2013 revised guidelines for Cholesterol
(specifically the use of statins)
In November/ December 2013 the American Heart Association (AHA) and the American College of Cardiology (ACC) released new guidelines for the prevention and post treatment of strokes and heart disease. These new guidelines are far reaching and change the landscape “to avoid heart disease and stroke by prescribing drugs called statins for some, treating obesity as a disease, and other resources to stay healthy” (American Heart Association, 2013). The new guidelines are a radical shift in policy reflecting additional research and a better of understanding of the issues involved (Williams, 2014). The new standards of treatment are offer a more patient centered approach than previous guidelines issued by the AHA and ACA (Williams, 2014).
The guidelines focus on four major areas and actually changes the basic discussion of the use of statins for some diabetic patients, while at the same time giving doctors more leeway in ethically prescribing statins for others (American Heart Association, 2013; Williams, 2014). Here is a summary of the guidelines:
The new approach is to assess the overall basic health of the patient being prescribed statins. This includes four general areas:
“Cholesterol, Lifestyle, Obesity, and Risk Assessment”
(American Heart Association, 2013).

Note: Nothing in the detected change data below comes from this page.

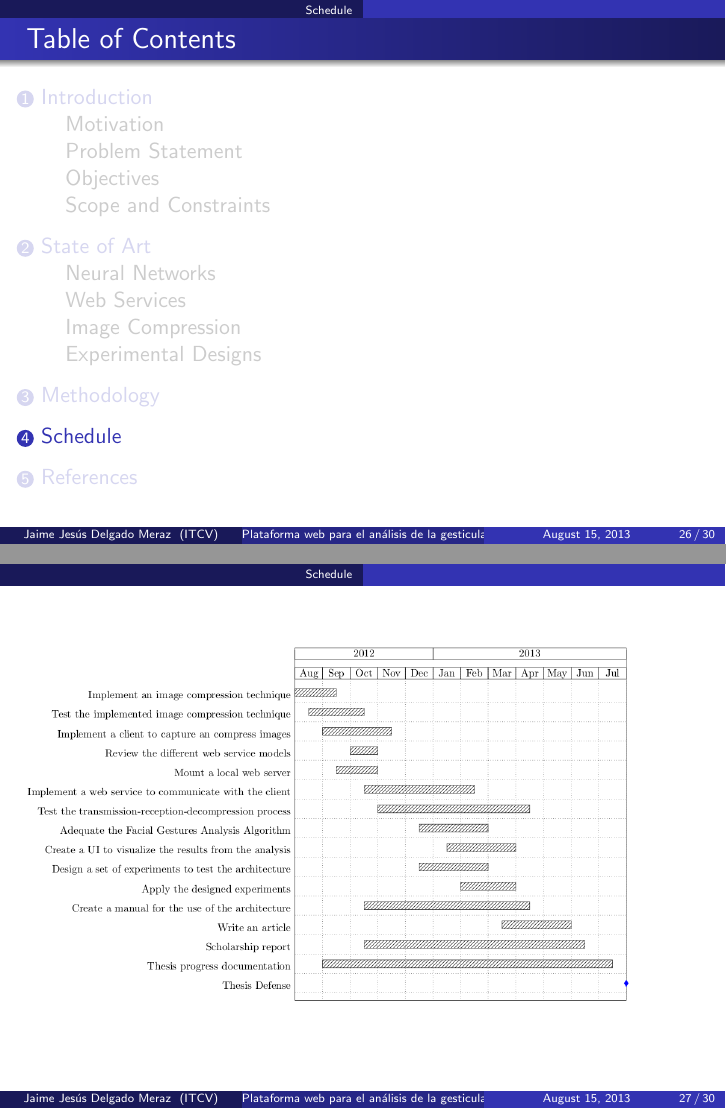
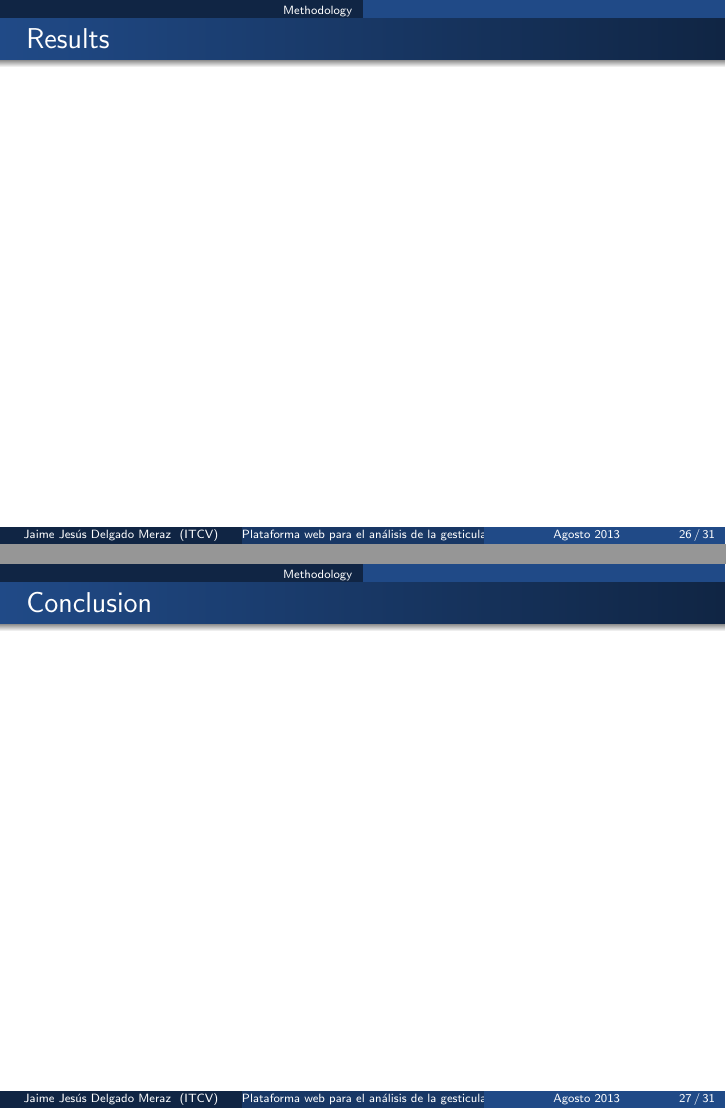
Before and after one commit to j2deme/MasterThesis, LaTeX slides (ExpoTesis/Expo.Tesis.tex): pages 26 and 27 of 30 before the commit and pages 26 and 27 of 31 after it, joined at a grey line. Compiled offline with pdfLaTeX.

Commit message:
Added Arara for bibtex, and frames for results and conclusion

```diff
--- a/ExpoTesis/Expo.Tesis.tex
+++ b/ExpoTesis/Expo.Tesis.tex
@@ -33,7 +34,10 @@
 \usepackage{comment}
 %%Pygments%%
 \usepackage{fancyvrb}
-\usepackage{color}
+\usepackage{xcolor}
+\definecolor{SkyblueDark}{HTML}{204A87}
+\setbeamercolor{frametitle}{fg=white}
+\setbeamercolor{structure}{fg=SkyblueDark}
 %%%%%%%%%%%%%%%%%%%%%%%%%%%%%%%%%%%%%%%%%%%%%%%%%%%%%%%%%%%%%%%%%%%%%%%%%%%%%%%%%%%%%%%%%%
 %%%%%%%%%%%%%%%%%%%%%%%%%%%%%% Title Page Info %%%%%%%%%%%%%%%%%%%%%%%%%%%%%%%%%%%%%%%%%%%
 %%%%%%%%%%%%%%%%%%%%%%%%%%%%%%%%%%%%%%%%%%%%%%%%%%%%%%%%%%%%%%%%%%%%%%%%%%%%%%%%%%%%%%%%%%
@@ -41,7 +45,7 @@
 \title{Plataforma web para el an\'alisis de la gesticulaci\'on facial}
 %\subtitle{POO}
 \author[Jaime Jes\'us Delgado Meraz]{Jaime Jes\'us Delgado Meraz\\{\small Advisor: Pedro Luis S\'anchez Orellana}}
-\date{\today}
+\date{Agosto 2013}
 \institute[ITCV]{Maestr\'ia Profesionalizante en Sistemas Computacionales\\Divisi\'on de Estudios de Posgrado de Investigaci\'on\\Instituto Tecnol\'ogico de Ciudad Victoria}
 
 %%%%%%%%%%%%%%%%%%%%%%%%%%%%%%%%%%%%%%%%%%%%%%%%%%%%%%%%%%%%%%%%%%%%%%%%%%%%%%%%%%%%%%%%%%
@@ -56,7 +60,7 @@
 \AtBeginSection[]
 {
   \begin{frame}
-    \frametitle{Table of Contents}
+    %\frametitle{Table of Contents}
 %    \begin{multicols}{2}
 	\tableofcontents[currentsection]
 %	\end{multicols}
@@ -259,12 +263,19 @@
 \end{description}
 \end{frame}
 
+\begin{frame}[t,allowframebreaks]\frametitle{Results}
+
+\end{frame}
+
+\begin{frame}[t]\frametitle{Conclusion}
+\end{frame}
+
+\begin{comment}
 \section{Schedule}
 \begin{frame}
 	\includegraphics[scale=0.30]{img/schedule.png}
 \end{frame}
 
-\begin{comment}
 \section{Infraestructure}
 \begin{frame}
 	\frametitle{Infraestructure}
```
Also changed, not shown: ExpoTesis/Tesis.bib (+2 -2 lines), ExpoTesis/Expo.Tesis.tex (5 more changed lines).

The new guidelines recommend statin use for people who fall under the following criteria:
1. “People without cardiovascular disease who are 40 to 75 years old and have a 7.5 percent or higher risk for having a heart attack or stroke within 10 years.
2. People with a history of a cardiovascular event (heart attack, stroke, stable or unstable angina, peripheral artery disease, transient ischemic attack, or coronary or other arterial revascularization).

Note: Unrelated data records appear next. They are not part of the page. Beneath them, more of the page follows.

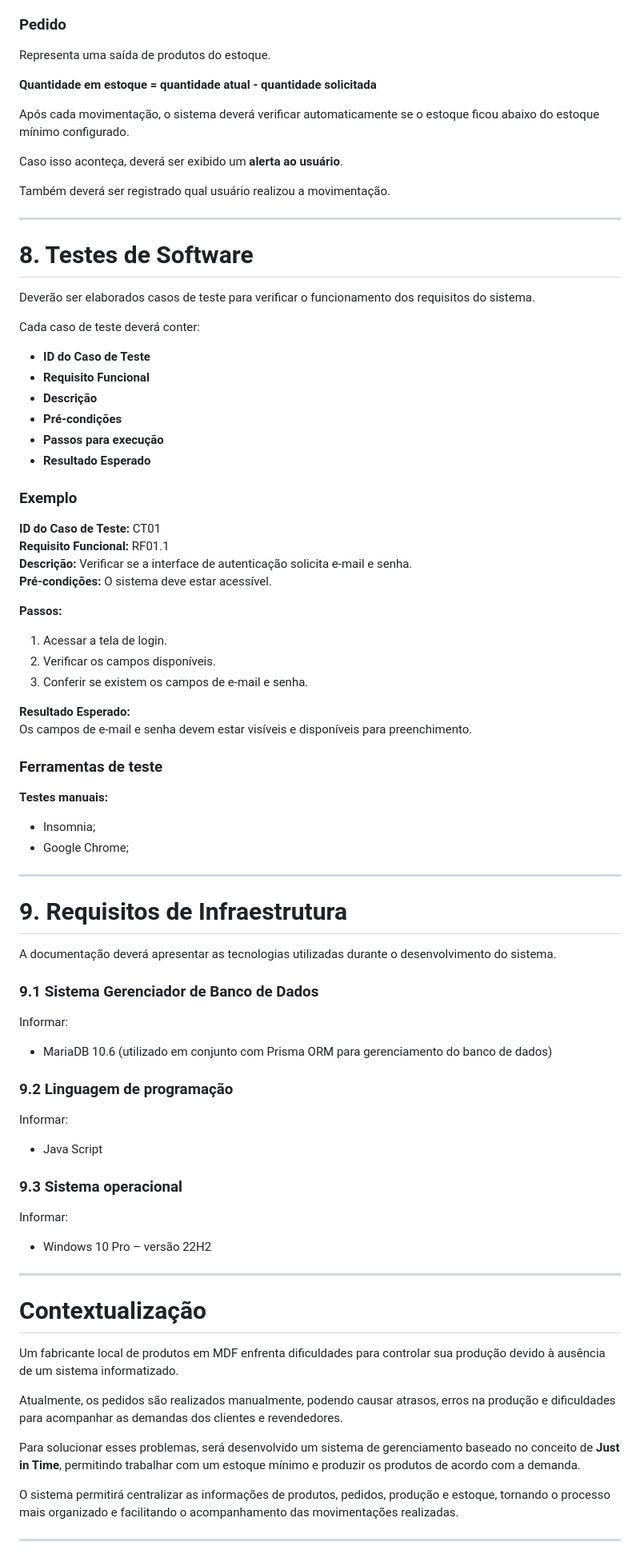
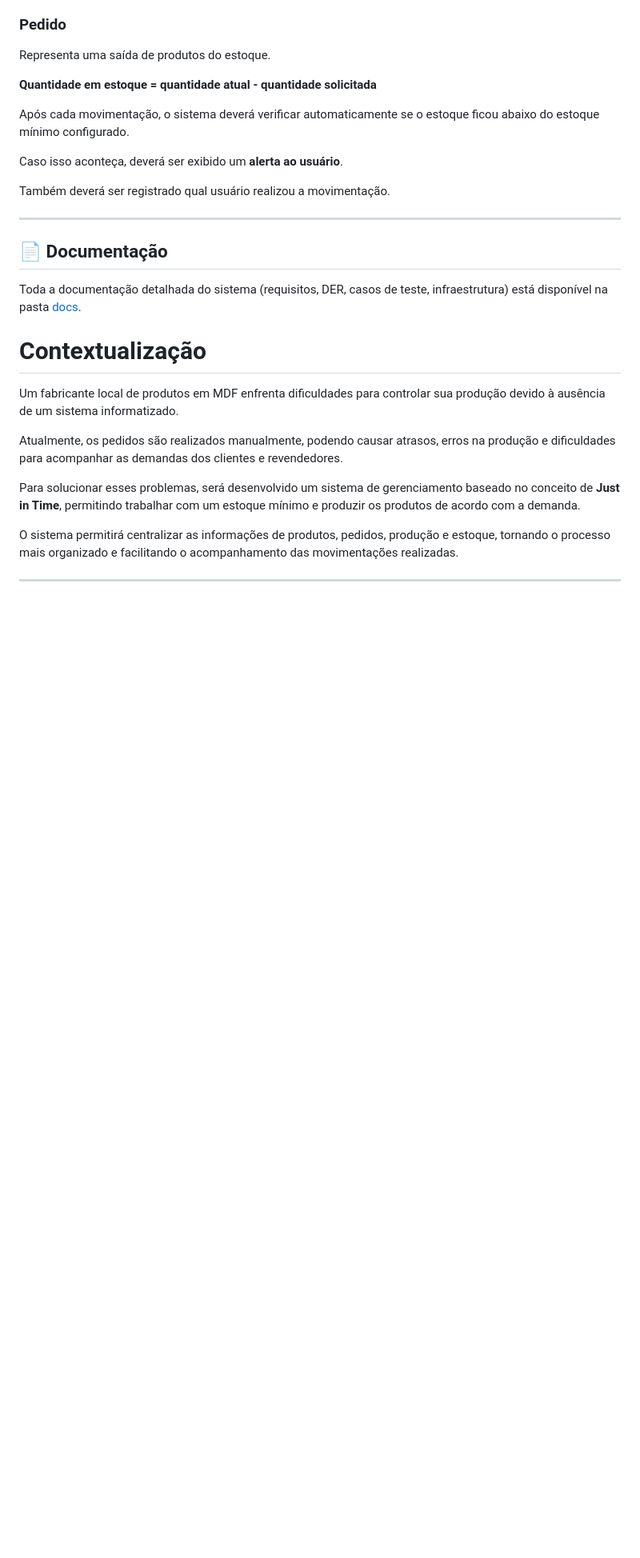
Before and after one commit to GabriellyPiffer/just_in_time_01_2026, a Markdown page: README.md, the part around one of its changes. Shown at 80% size. Rendered like a GitHub page; blank space fills up the shorter version.

```diff
--- a/README.md
+++ b/README.md
@@ -181,66 +181,10 @@ Também deverá ser registrado qual usuário realizou a movimentação.
 
 ---
 
-# 8. Testes de Software
+## 📄 Documentação
 
-Deverão ser elaborados casos de teste para verificar o funcionamento dos requisitos do sistema.
+Toda a documentação detalhada do sistema (requisitos, DER, casos de teste, infraestrutura) está disponível na pasta [docs](./docs).
 
-Cada caso de teste deverá conter:
-
-- **ID do Caso de Teste**
-- **Requisito Funcional**
-- **Descrição**
-- **Pré-condições**
-- **Passos para execução**
-- **Resultado Esperado**
-
-### Exemplo
-
-**ID do Caso de Teste:** CT01
-**Requisito Funcional:** RF01.1
-**Descrição:** Verificar se a interface de autenticação solicita e-mail e senha.
-**Pré-condições:** O sistema deve estar acessível.
-
-**Passos:**
-
-1. Acessar a tela de login.
-2. Verificar os campos disponíveis.
-3. Conferir se existem os campos de e-mail e senha.
-
-**Resultado Esperado:**
-Os campos de e-mail e senha devem estar visíveis e disponíveis para preenchimento.
-
-### Ferramentas de teste
-
-**Testes manuais:**
-
-- Insomnia;
-- Google Chrome;
----
-
-# 9. Requisitos de Infraestrutura
-
-A documentação deverá apresentar as tecnologias utilizadas durante o desenvolvimento do sistema.
-
-### 9.1 Sistema Gerenciador de Banco de Dados
-
-Informar:
-
-- MariaDB 10.6 (utilizado em conjunto com Prisma ORM para gerenciamento do banco de dados)
-
-### 9.2 Linguagem de programação
-
-Informar:
-
-- Java Script
-
-### 9.3 Sistema operacional
-
-Informar:
-
-- Windows 10 Pro – versão 22H2
-
----
 
 #  Contextualização
 
```
Also changed, not shown: other parts of README.md (+69 -13 lines).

3. People 21 and older who have a very high level of bad cholesterol (190 mg/dL or higher).
4. People with Type 1 or Type 2 diabetes who are 40 to 75 years old”
("Doctor discussion is key for cholesterol treatment," 2014)
This is a major change from guidelines with hard and fixed rules about the use of statins. According to Craig Williams “Medications offer tremendous benefits, but those benefits have limits” (2014). Superficially using a more flexible as opposed to a fixed limit setting may have a direct benefit in how medications are prescribed and to who they are prescribed (Williams, 2014).
For instance under the older guidelines it was always assumed that lower bad cholesterol (LDL) and higher good cholesterol (HDL) was better (Williams, 2014). But if the bad cholesterol is well controlled there may not be much benefit to raising good cholesterol simply for the sake of raising it (Williams, 2014).
This statement hit me very hard, since my LDL (up until February at least) had always been in an exceptional range but my HDL was always a tick below standard. The Cardiologist had threatened several times to increase my statin load in order to raise the HDL. I was not opposed necessarily, but come on doctor HDL is 39 and you want 40 and you want to raise the amount of statin dosage to achieve one more point? I mean maybe we are as close as we need to be. It had been an ongoing debate as my HDL would fluctuate between 35 and 39. While the LDL stayed in exceptional range.
I believe such discussions will continue but on a different field. Clearly under the new guidelines individual Doctors are to be the arbiters of how they want their patents cholesterol readings to balance out. But no longer should the number be the sole and only determinate.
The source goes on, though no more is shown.